Nerve Growth Factor; Proto-Oncogene Proteins c-myc; Adenovirus E1A Proteins; PC12 Cells; Cell Differentiation; Neurons; Transcription Factors; Mice; Academic Dissertations; Dissertations, UMMS
PC12 rat pheochromocytoma cells respond to nerve growth factor (NGF) by neuronal differentiation and partial growth arrest. Mouse c-myc and adenovirus E1A genes were introduced into PC12 cells to study the influence of these nuclear oncogenes on neuronal differentiation. Expression of myc and E1A blocked morphological differentiation and caused NGF to stimulate rather than inhibit cell proliferation. NGF binding to cell surface receptors, activation of ribosomal S6 kinase, and ornithine decarboxylase induction were similar in myc and E1A expressing clones compared with wild-type PC12 cells, suggesting that changes in the cellular response to NGF were at a post-receptor level. The ability of myc and E1A expression to block the transcription-dependent induction of microtubule associated proteins by NGF further suggested that these genes may inhibit differentiation by interfering with NGP's ability to regulate transcription. These results illustrate that NGF can promote either growth or differentiation of PC12 cells, and that myc or E1A alter the phenotypic responses to growth factors.
Schiavi, SC. MYC and E1A Oncogenes Alter the Response of PC12 Cells to Nerve Growth Factor and Block Differentiation: A Thesis. (1988). University of Massachusetts Medical School. GSBS Dissertations and Theses. Paper 259. http://escholarship.umassmed.edu/gsbs_diss/259
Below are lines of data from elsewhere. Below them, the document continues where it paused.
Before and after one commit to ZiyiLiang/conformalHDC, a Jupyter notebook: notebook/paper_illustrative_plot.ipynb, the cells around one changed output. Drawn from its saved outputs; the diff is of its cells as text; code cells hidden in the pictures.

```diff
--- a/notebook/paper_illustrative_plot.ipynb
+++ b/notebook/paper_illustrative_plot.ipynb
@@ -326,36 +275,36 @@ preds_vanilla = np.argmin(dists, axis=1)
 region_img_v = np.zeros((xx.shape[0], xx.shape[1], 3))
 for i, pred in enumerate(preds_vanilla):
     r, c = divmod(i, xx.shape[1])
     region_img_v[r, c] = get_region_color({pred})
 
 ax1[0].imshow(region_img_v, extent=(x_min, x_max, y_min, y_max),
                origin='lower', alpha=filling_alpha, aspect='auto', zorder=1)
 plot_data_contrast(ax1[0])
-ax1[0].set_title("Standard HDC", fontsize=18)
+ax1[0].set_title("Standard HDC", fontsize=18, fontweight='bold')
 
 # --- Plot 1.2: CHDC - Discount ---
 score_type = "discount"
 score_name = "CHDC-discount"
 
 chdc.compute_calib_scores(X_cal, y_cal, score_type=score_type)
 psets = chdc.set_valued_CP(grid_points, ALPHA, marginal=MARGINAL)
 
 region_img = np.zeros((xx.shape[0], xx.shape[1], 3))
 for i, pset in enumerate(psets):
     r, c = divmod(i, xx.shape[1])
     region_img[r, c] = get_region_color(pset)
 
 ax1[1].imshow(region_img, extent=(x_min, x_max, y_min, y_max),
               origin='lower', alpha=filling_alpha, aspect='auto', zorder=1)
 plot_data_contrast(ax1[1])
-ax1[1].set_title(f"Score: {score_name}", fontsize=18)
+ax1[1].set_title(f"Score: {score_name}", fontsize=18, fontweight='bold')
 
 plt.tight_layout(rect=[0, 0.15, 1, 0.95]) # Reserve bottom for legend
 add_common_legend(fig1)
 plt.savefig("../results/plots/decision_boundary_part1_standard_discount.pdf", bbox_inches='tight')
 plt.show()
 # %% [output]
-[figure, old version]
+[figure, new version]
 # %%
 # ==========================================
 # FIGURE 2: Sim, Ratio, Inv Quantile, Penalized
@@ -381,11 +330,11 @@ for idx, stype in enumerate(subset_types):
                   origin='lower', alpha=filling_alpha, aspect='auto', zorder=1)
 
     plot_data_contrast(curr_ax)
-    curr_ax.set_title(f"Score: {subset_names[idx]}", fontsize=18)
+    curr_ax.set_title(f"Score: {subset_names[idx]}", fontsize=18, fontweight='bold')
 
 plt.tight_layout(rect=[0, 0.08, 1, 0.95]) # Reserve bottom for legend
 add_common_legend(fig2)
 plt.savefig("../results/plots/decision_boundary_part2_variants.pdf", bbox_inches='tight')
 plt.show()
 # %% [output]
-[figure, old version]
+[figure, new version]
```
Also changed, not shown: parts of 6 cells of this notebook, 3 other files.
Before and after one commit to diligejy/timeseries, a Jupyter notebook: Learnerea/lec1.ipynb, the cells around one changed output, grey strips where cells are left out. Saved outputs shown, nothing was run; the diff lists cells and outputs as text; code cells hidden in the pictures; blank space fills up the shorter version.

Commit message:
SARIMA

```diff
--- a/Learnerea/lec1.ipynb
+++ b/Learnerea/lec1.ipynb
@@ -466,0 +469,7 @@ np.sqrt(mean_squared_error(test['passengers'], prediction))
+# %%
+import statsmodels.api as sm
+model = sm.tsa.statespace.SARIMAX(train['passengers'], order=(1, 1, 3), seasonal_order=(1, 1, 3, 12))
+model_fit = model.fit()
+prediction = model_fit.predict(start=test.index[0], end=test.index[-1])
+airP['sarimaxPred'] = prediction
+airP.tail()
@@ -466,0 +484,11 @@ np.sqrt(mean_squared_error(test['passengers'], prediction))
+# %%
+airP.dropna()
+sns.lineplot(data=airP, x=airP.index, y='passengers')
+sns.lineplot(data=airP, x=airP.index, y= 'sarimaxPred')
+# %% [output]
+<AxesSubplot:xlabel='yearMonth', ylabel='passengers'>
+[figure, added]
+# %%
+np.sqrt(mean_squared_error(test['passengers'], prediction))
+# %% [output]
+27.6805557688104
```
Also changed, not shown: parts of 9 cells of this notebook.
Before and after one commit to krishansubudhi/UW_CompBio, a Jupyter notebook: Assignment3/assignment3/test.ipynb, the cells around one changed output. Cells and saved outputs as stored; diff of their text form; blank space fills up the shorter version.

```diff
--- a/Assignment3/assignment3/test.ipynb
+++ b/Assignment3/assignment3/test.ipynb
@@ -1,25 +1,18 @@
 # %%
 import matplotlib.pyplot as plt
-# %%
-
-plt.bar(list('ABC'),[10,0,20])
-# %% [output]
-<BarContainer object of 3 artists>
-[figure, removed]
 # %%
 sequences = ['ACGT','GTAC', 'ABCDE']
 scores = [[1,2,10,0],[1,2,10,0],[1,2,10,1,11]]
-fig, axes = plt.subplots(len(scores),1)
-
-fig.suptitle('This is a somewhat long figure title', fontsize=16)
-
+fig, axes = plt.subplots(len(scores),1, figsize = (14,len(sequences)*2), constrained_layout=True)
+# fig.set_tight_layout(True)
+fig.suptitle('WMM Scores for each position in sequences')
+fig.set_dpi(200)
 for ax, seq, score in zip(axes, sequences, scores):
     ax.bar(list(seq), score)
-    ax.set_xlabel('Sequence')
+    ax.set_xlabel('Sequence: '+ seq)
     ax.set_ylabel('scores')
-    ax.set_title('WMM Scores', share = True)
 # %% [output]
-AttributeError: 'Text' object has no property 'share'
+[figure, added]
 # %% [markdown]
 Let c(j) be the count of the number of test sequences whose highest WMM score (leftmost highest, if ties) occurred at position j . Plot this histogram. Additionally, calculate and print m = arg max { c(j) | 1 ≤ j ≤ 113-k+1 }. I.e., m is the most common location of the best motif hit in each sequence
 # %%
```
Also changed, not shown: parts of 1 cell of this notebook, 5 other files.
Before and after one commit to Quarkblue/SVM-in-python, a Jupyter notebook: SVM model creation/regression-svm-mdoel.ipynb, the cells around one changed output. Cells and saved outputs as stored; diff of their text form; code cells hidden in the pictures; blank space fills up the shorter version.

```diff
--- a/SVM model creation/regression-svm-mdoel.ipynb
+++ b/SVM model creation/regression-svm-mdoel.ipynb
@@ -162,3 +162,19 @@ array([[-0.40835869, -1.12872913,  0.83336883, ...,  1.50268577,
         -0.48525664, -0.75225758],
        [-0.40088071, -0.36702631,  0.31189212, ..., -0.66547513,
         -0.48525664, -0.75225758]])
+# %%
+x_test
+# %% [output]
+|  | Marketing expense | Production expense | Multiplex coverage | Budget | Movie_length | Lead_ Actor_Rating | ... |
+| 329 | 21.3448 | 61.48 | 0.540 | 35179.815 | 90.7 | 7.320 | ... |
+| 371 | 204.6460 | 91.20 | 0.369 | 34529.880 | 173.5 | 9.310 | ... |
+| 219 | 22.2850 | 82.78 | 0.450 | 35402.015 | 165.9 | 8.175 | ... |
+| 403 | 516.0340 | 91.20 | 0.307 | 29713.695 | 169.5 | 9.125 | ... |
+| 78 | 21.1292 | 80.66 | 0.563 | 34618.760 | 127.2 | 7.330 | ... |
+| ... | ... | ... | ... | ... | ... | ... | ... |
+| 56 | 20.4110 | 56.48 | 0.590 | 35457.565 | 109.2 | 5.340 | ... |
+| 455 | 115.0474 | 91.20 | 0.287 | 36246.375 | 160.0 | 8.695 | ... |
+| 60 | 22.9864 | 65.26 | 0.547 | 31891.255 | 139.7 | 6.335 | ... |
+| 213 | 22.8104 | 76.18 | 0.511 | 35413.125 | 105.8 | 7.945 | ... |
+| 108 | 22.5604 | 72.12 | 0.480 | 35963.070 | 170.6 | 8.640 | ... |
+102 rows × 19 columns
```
Rights and Permissions
Copyright is held by the author, with all rights reserved.